*** Opening of Supplied data ***

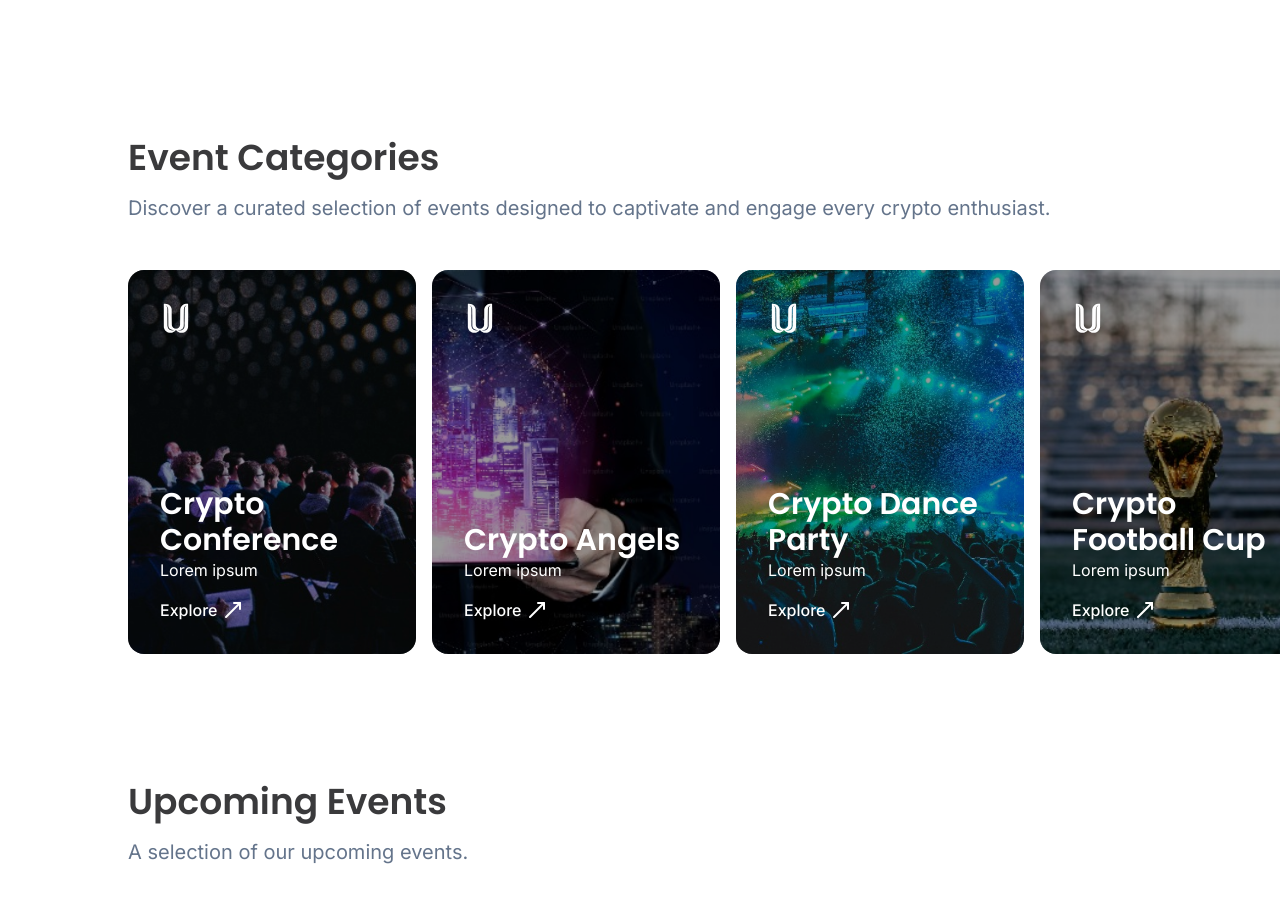
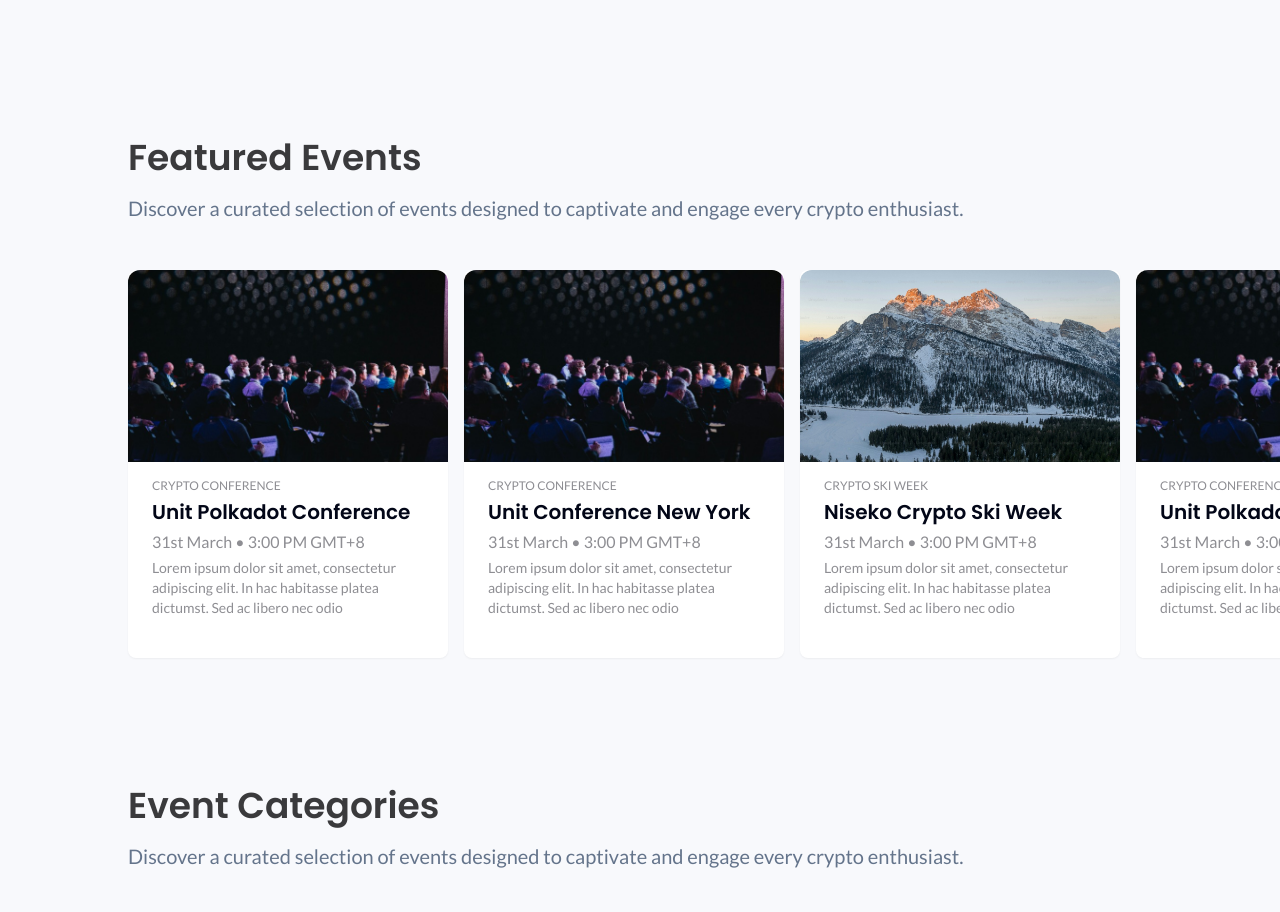
Before and after one commit to shrall-unit/unit-events, a Next.js app: page / in a window 1280 px wide. Shown: the part 1120-2032 px from the top of the page. Built offline with nearby package versions, Linux system fonts and the light colour scheme; grey boxes are pictures that could not be loaded.

Commit message:
feat: add featured events section

```diff
--- /dev/null
+++ b/src/app/components/FeaturedEvents.tsx
@@ -0,0 +1,124 @@
+import Image from 'next/image';
+
+import { cn } from '@/lib/utils';
+
+import { Card, CardContent, CardHeader } from '@/components/ui/card';
+import {
+  Carousel,
+  CarouselContent,
+  CarouselItem,
+  CarouselNext,
+  CarouselPrevious,
+} from '@/components/ui/carousel';
+
+type FeaturedEvent = {
+  title: string;
+  image: string;
+  type: string;
+  schedule: string;
+  description: string;
+  link: string;
+};
+
+const events: FeaturedEvent[] = [
+  {
+    title: 'Unit Polkadot Conference',
+    image: '/images/crypto-conference.jpeg',
+    type: 'Crypto Conference',
+    schedule: '31st March • 3:00 PM GMT+8',
+    description:
+      'Lorem ipsum dolor sit amet, consectetur adipiscing elit. In hac habitasse platea dictumst. Sed ac libero nec odio',
+    link: '/',
+  },
+  {
+    title: 'Unit Conference New York',
+    image: '/images/crypto-conference.jpeg',
+    type: 'Crypto Conference',
+    schedule: '31st March • 3:00 PM GMT+8',
+    description:
+      'Lorem ipsum dolor sit amet, consectetur adipiscing elit. In hac habitasse platea dictumst. Sed ac libero nec odio',
+    link: '/',
+  },
+  {
+    title: 'Niseko Crypto Ski Week',
+    image: '/images/crypto-ski-week.jpeg',
+    type: 'Crypto Ski Week',
+    schedule: '31st March • 3:00 PM GMT+8',
+    description:
+      'Lorem ipsum dolor sit amet, consectetur adipiscing elit. In hac habitasse platea dictumst. Sed ac libero nec odio',
+    link: '/',
+  },
+  {
+    title: 'Unit Polkadot Conference',
+    image: '/images/crypto-conference.jpeg',
+    type: 'Crypto Conference',
+    schedule: '31st March • 3:00 PM GMT+8',
+    description:
+      'Lorem ipsum dolor sit amet, consectetur adipiscing elit. In hac habitasse platea dictumst. Sed ac libero nec odio',
+    link: '/',
+  },
+];
+
+function FeaturedEvents() {
+  return (
+    <section id='featured-events' className='flex w-full flex-col gap-y-12'>
+      <div className='flex flex-col gap-y-4 px-8 xl:px-32'>
+        <h2 className='text-3xl font-semibold md:text-4xl'>Featured Events</h2>
+        <p className='text-lg text-slate-500 md:text-xl'>
+          Discover a curated selection of events designed to captivate and
+          engage every crypto enthusiast.
+        </p>
+      </div>
+      <Carousel
+        opts={{
+          align: 'start',
+          skipSnaps: true,
+        }}
+        className='group/carousel w-full'
+      >
+        <CarouselContent className='mx-8 xl:mx-32'>
+          {events.map((event, index) => (
+            <CarouselItem
+              key={event.title}
+              className='flex w-max gap-x-6 transition-all duration-500 hover:scale-105 hover:shadow-sm'
+            >
+              <Card
+                className={cn(
+                  'w-80',
+                  events.length - 1 === index && 'mr-8 md:mr-32',
+                )}
+              >
+                <CardHeader className='p-0'>
+                  <Image
+                    src={event.image}
+                    alt={event.title}
+                    priority={true}
+                    quality={100}
+                    width={0}
+                    height={0}
+                    sizes='w-full'
+                    className='h-48 w-80 rounded-t-xl object-cover'
+                  />
+                </CardHeader>
+                <CardContent className='mb-4 flex flex-col gap-y-1 pt-4'>
+                  <span className='text-xs uppercase text-unit-grey-40'>
+                    {event.type}
+                  </span>
+                  <h3 className='text-xl font-semibold'>{event.title}</h3>
+                  <p className='text-unit-grey-40'>{event.schedule}</p>
+                  <p className='text-sm text-unit-grey-40'>
+                    {event.description}
+                  </p>
+                </CardContent>
+              </Card>
+            </CarouselItem>
+          ))}
+        </CarouselContent>
+        <CarouselPrevious className='hidden opacity-0 transition-all duration-500 disabled:!opacity-0 group-hover/carousel:scale-110 group-hover/carousel:opacity-100 md:flex' />
+        <CarouselNext className='hidden opacity-0 transition-all duration-500 disabled:!opacity-0 group-hover/carousel:scale-110 group-hover/carousel:opacity-100 md:flex' />
+      </Carousel>
+    </section>
+  );
+}
+
+export default FeaturedEvents;
--- a/src/app/page.tsx
+++ b/src/app/page.tsx
@@ -5,6 +5,7 @@ import { Button } from '@/components/ui/button';
 
 import EventCategories from './components/EventCategories';
 import FAQ from './components/FAQ';
+import FeaturedEvents from './components/FeaturedEvents';
 import PastEvents from './components/PastEvents';
 import UpcomingEvents from './components/UpcomingEvents';
 
@@ -69,6 +70,7 @@ export default function Home() {
           experiences!
         </p>
       </section>
+      <FeaturedEvents />
       <EventCategories />
       <UpcomingEvents />
       <PastEvents />
--- a/src/components/layout/Footer.tsx
+++ b/src/components/layout/Footer.tsx
@@ -12,7 +12,7 @@ import {
 function Footer() {
   const currentYear = new Date().getFullYear();
   return (
-    <div className='flex w-full flex-col items-center justify-center gap-y-8 bg-neutral-100 py-32 text-slate-400'>
+    <div className='flex w-full flex-col items-center justify-center gap-y-8 bg-unit-grey-10 py-32 text-unit-grey-40'>
       <div className='flex items-center justify-center gap-x-4'>
         <Link href='#'>
           <FaTwitter className='size-6' />
--- a/src/components/layout/Layout.tsx
+++ b/src/components/layout/Layout.tsx
@@ -3,7 +3,7 @@ import Navbar from './Navbar';
 
 function Layout({ children }: { children: React.ReactNode }) {
   return (
-    <main className='flex min-h-screen w-screen flex-col items-center justify-center gap-y-12 font-inter text-unit-black-80 md:gap-y-24 lg:gap-y-32'>
+    <main className='flex min-h-screen w-screen flex-col items-center justify-center gap-y-12 bg-unit-grey-10 font-lato text-unit-black-80 md:gap-y-24 lg:gap-y-32'>
       <Navbar />
       {children}
       <Footer />
--- a/src/components/layout/Navbar.tsx
+++ b/src/components/layout/Navbar.tsx
@@ -31,7 +31,7 @@ function Navbar() {
       <div
         className={cn(
           'fixed left-0 top-0 z-50 w-full',
-          isScrolled && 'bg-white shadow-sm',
+          isScrolled && 'bg-unit-grey-10 shadow-sm',
         )}
       >
         <div
--- a/src/styles/globals.css
+++ b/src/styles/globals.css
@@ -1,5 +1,6 @@
 @import url('https://fonts.googleapis.com/css2?family=Poppins:ital,wght@0,100;0,200;0,300;0,400;0,500;0,600;0,700;0,800;0,900;1,100;1,200;1,300;1,400;1,500;1,600;1,700;1,800;1,900&display=swap');
 @import url('https://fonts.googleapis.com/css2?family=Inter:wght@100..900&display=swap');
+@import url('https://fonts.googleapis.com/css2?family=Lato:ital,wght@0,100;0,300;0,400;0,700;0,900;1,100;1,300;1,400;1,700;1,900&display=swap');
 
 @tailwind base;
 @tailwind components;
--- a/tailwind.config.ts
+++ b/tailwind.config.ts
@@ -51,6 +51,7 @@ const config = {
       },
       fontFamily: {
         poppins: ['Poppins', 'sans-serif'],
+        lato: ['Lato', 'sans-serif'],
         inter: ['Inter', 'sans-serif'],
       },
       keyframes: {
```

*** Close of Supplied data ***

▶ [Exercise brief]: Output nothing but the records above, word for word, with the pictures removed.

▶ [Written answer]:
Before and after one commit to shrall-unit/unit-events, a Next.js app: page / in a window 1280 px wide. Shown: the part 1120-2032 px from the top of the page. Built offline with nearby package versions, Linux system fonts and the light colour scheme; grey boxes are pictures that could not be loaded.

Commit message:
feat: add featured events section

```diff
--- /dev/null
+++ b/src/app/components/FeaturedEvents.tsx
@@ -0,0 +1,124 @@
+import Image from 'next/image';
+
+import { cn } from '@/lib/utils';
+
+import { Card, CardContent, CardHeader } from '@/components/ui/card';
+import {
+  Carousel,
+  CarouselContent,
+  CarouselItem,
+  CarouselNext,
+  CarouselPrevious,
+} from '@/components/ui/carousel';
+
+type FeaturedEvent = {
+  title: string;
+  image: string;
+  type: string;
+  schedule: string;
+  description: string;
+  link: string;
+};
+
+const events: FeaturedEvent[] = [
+  {
+    title: 'Unit Polkadot Conference',
+    image: '/images/crypto-conference.jpeg',
+    type: 'Crypto Conference',
+    schedule: '31st March • 3:00 PM GMT+8',
+    description:
+      'Lorem ipsum dolor sit amet, consectetur adipiscing elit. In hac habitasse platea dictumst. Sed ac libero nec odio',
+    link: '/',
+  },
+  {
+    title: 'Unit Conference New York',
+    image: '/images/crypto-conference.jpeg',
+    type: 'Crypto Conference',
+    schedule: '31st March • 3:00 PM GMT+8',
+    description:
+      'Lorem ipsum dolor sit amet, consectetur adipiscing elit. In hac habitasse platea dictumst. Sed ac libero nec odio',
+    link: '/',
+  },
+  {
+    title: 'Niseko Crypto Ski Week',
+    image: '/images/crypto-ski-week.jpeg',
+    type: 'Crypto Ski Week',
+    schedule: '31st March • 3:00 PM GMT+8',
+    description:
+      'Lorem ipsum dolor sit amet, consectetur adipiscing elit. In hac habitasse platea dictumst. Sed ac libero nec odio',
+    link: '/',
+  },
+  {
+    title: 'Unit Polkadot Conference',
+    image: '/images/crypto-conference.jpeg',
+    type: 'Crypto Conference',
+    schedule: '31st March • 3:00 PM GMT+8',
+    description:
+      'Lorem ipsum dolor sit amet, consectetur adipiscing elit. In hac habitasse platea dictumst. Sed ac libero nec odio',
+    link: '/',
+  },
+];
+
+function FeaturedEvents() {
+  return (
+    <section id='featured-events' className='flex w-full flex-col gap-y-12'>
+      <div className='flex flex-col gap-y-4 px-8 xl:px-32'>
+        <h2 className='text-3xl font-semibold md:text-4xl'>Featured Events</h2>
+        <p className='text-lg text-slate-500 md:text-xl'>
+          Discover a curated selection of events designed to captivate and
+          engage every crypto enthusiast.
+        </p>
+      </div>
+      <Carousel
+        opts={{
+          align: 'start',
+          skipSnaps: true,
+        }}
+        className='group/carousel w-full'
+      >
+        <CarouselContent className='mx-8 xl:mx-32'>
+          {events.map((event, index) => (
+            <CarouselItem
+              key={event.title}
+              className='flex w-max gap-x-6 transition-all duration-500 hover:scale-105 hover:shadow-sm'
+            >
+              <Card
+                className={cn(
+                  'w-80',
+                  events.length - 1 === index && 'mr-8 md:mr-32',
+                )}
+              >
+                <CardHeader className='p-0'>
+                  <Image
+                    src={event.image}
+                    alt={event.title}
+                    priority={true}
+                    quality={100}
+                    width={0}
+                    height={0}
+                    sizes='w-full'
+                    className='h-48 w-80 rounded-t-xl object-cover'
+                  />
+                </CardHeader>
+                <CardContent className='mb-4 flex flex-col gap-y-1 pt-4'>
+                  <span className='text-xs uppercase text-unit-grey-40'>
+                    {event.type}
+                  </span>
+                  <h3 className='text-xl font-semibold'>{event.title}</h3>
+                  <p className='text-unit-grey-40'>{event.schedule}</p>
+                  <p className='text-sm text-unit-grey-40'>
+                    {event.description}
+                  </p>
+                </CardContent>
+              </Card>
+            </CarouselItem>
+          ))}
+        </CarouselContent>
+        <CarouselPrevious className='hidden opacity-0 transition-all duration-500 disabled:!opacity-0 group-hover/carousel:scale-110 group-hover/carousel:opacity-100 md:flex' />
+        <CarouselNext className='hidden opacity-0 transition-all duration-500 disabled:!opacity-0 group-hover/carousel:scale-110 group-hover/carousel:opacity-100 md:flex' />
+      </Carousel>
+    </section>
+  );
+}
+
+export default FeaturedEvents;
--- a/src/app/page.tsx
+++ b/src/app/page.tsx
@@ -5,6 +5,7 @@ import { Button } from '@/components/ui/button';
 
 import EventCategories from './components/EventCategories';
 import FAQ from './components/FAQ';
+import FeaturedEvents from './components/FeaturedEvents';
 import PastEvents from './components/PastEvents';
 import UpcomingEvents from './components/UpcomingEvents';
 
@@ -69,6 +70,7 @@ export default function Home() {
           experiences!
         </p>
       </section>
+      <FeaturedEvents />
       <EventCategories />
       <UpcomingEvents />
       <PastEvents />
--- a/src/components/layout/Footer.tsx
+++ b/src/components/layout/Footer.tsx
@@ -12,7 +12,7 @@ import {
 function Footer() {
   const currentYear = new Date().getFullYear();
   return (
-    <div className='flex w-full flex-col items-center justify-center gap-y-8 bg-neutral-100 py-32 text-slate-400'>
+    <div className='flex w-full flex-col items-center justify-center gap-y-8 bg-unit-grey-10 py-32 text-unit-grey-40'>
       <div className='flex items-center justify-center gap-x-4'>
         <Link href='#'>
           <FaTwitter className='size-6' />
--- a/src/components/layout/Layout.tsx
+++ b/src/components/layout/Layout.tsx
@@ -3,7 +3,7 @@ import Navbar from './Navbar';
 
 function Layout({ children }: { children: React.ReactNode }) {
   return (
-    <main className='flex min-h-screen w-screen flex-col items-center justify-center gap-y-12 font-inter text-unit-black-80 md:gap-y-24 lg:gap-y-32'>
+    <main className='flex min-h-screen w-screen flex-col items-center justify-center gap-y-12 bg-unit-grey-10 font-lato text-unit-black-80 md:gap-y-24 lg:gap-y-32'>
       <Navbar />
       {children}
       <Footer />
--- a/src/components/layout/Navbar.tsx
+++ b/src/components/layout/Navbar.tsx
@@ -31,7 +31,7 @@ function Navbar() {
       <div
         className={cn(
           'fixed left-0 top-0 z-50 w-full',
-          isScrolled && 'bg-white shadow-sm',
+          isScrolled && 'bg-unit-grey-10 shadow-sm',
         )}
       >
         <div
--- a/src/styles/globals.css
+++ b/src/styles/globals.css
@@ -1,5 +1,6 @@
 @import url('https://fonts.googleapis.com/css2?family=Poppins:ital,wght@0,100;0,200;0,300;0,400;0,500;0,600;0,700;0,800;0,900;1,100;1,200;1,300;1,400;1,500;1,600;1,700;1,800;1,900&display=swap');
 @import url('https://fonts.googleapis.com/css2?family=Inter:wght@100..900&display=swap');
+@import url('https://fonts.googleapis.com/css2?family=Lato:ital,wght@0,100;0,300;0,400;0,700;0,900;1,100;1,300;1,400;1,700;1,900&display=swap');
 
 @tailwind base;
 @tailwind components;
--- a/tailwind.config.ts
+++ b/tailwind.config.ts
@@ -51,6 +51,7 @@ const config = {
       },
       fontFamily: {
         poppins: ['Poppins', 'sans-serif'],
+        lato: ['Lato', 'sans-serif'],
         inter: ['Inter', 'sans-serif'],
       },
       keyframes: {
```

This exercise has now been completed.